"Although not found in DARPA’s “Phoenix Project” press materials, it is clear that if you can do the things mentioned above with friendly or abandoned satellites than you could disable, de-orbit or even capture an enemy’s satellites as well. In other words, DARPA may be creating an incredible low-earth orbit space custodian and tow truck of sorts with their “satlet” drones, but at the same time they also may be creating the ultimate anti-satellite weapon, one which does not create thousands of pieces of deadly space junk like their crude “kinetic” fore-bearers. Orbital space debris caused by a traditional “hit to kill” anti-satellite weapons can harm even the very user’s orbiting capabilities as well as the enemy’s.

Although DARPA’s Phoenix program and the X-37B are promising, with every new capability there will eventually be a countermeasure, which begs the question: could we one day see near space filled with “satlets,” both of the offensive type mentioned above and of a defensive type, deployed to guard our critical military satellites from marauding enemy “satles?” I think it’s not only possible but probable.”

This very important topic is picking up steam in the mainstream press. 60 Minutes did a story on it last year, but maybe the best and most current primer on space weaponry and America’s vulnerabilities in this most inhospitable of realms comes from CNN. Their documentary War In Space goes through a lot of the emerging capabilities we have discussed in the past, and does so in a pretty attainable manner.

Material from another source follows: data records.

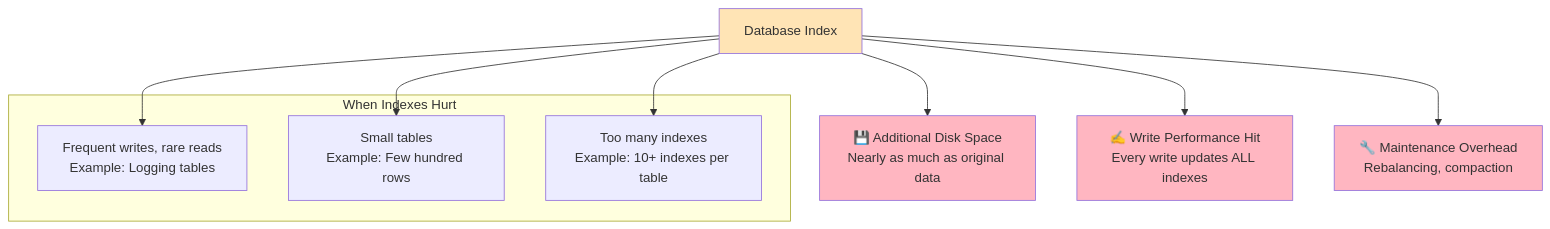
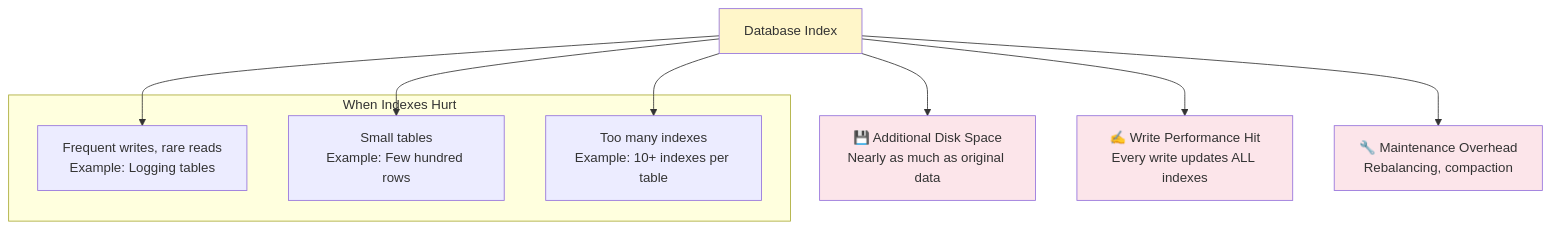
Before and after one commit to cartmancodes/InterviewVault: the fifth of 34 diagrams in LLD/CoreConcepts/DataIndexing.md, drawn with Mermaid. The commit also changed other lines of this file and 679 other files, not shown here.

Commit message:
Unify content diagrams and add accessible visual walkthroughs

````diff
--- a/LLD/CoreConcepts/DataIndexing.md
+++ b/LLD/CoreConcepts/DataIndexing.md
@@ -167,23 +167,23 @@
 ```mermaid
 graph TB
     IDX[Database Index]
     
     IDX --> COST1[💾 Additional Disk Space<br/>Nearly as much as original data]
     IDX --> COST2[✍️ Write Performance Hit<br/>Every write updates ALL indexes]
     IDX --> COST3[🔧 Maintenance Overhead<br/>Rebalancing, compaction]
     
     subgraph "When Indexes Hurt"
         CASE1[Frequent writes, rare reads<br/>Example: Logging tables]
         CASE2[Small tables<br/>Example: Few hundred rows]
         CASE3[Too many indexes<br/>Example: 10+ indexes per table]
     end
     
     IDX --> CASE1
     IDX --> CASE2
     IDX --> CASE3
     
-    style IDX fill:#FFE4B5
-    style COST1 fill:#FFB6C1
-    style COST2 fill:#FFB6C1
-    style COST3 fill:#FFB6C1
+    style IDX fill:#FFF6C9
+    style COST1 fill:#FCE5EA
+    style COST2 fill:#FCE5EA
+    style COST3 fill:#FCE5EA
 ```
````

Make sure to check it out below but be aware, you may sleep a little less easy at night after watching it.

Contact the author Tyler@thedrive.com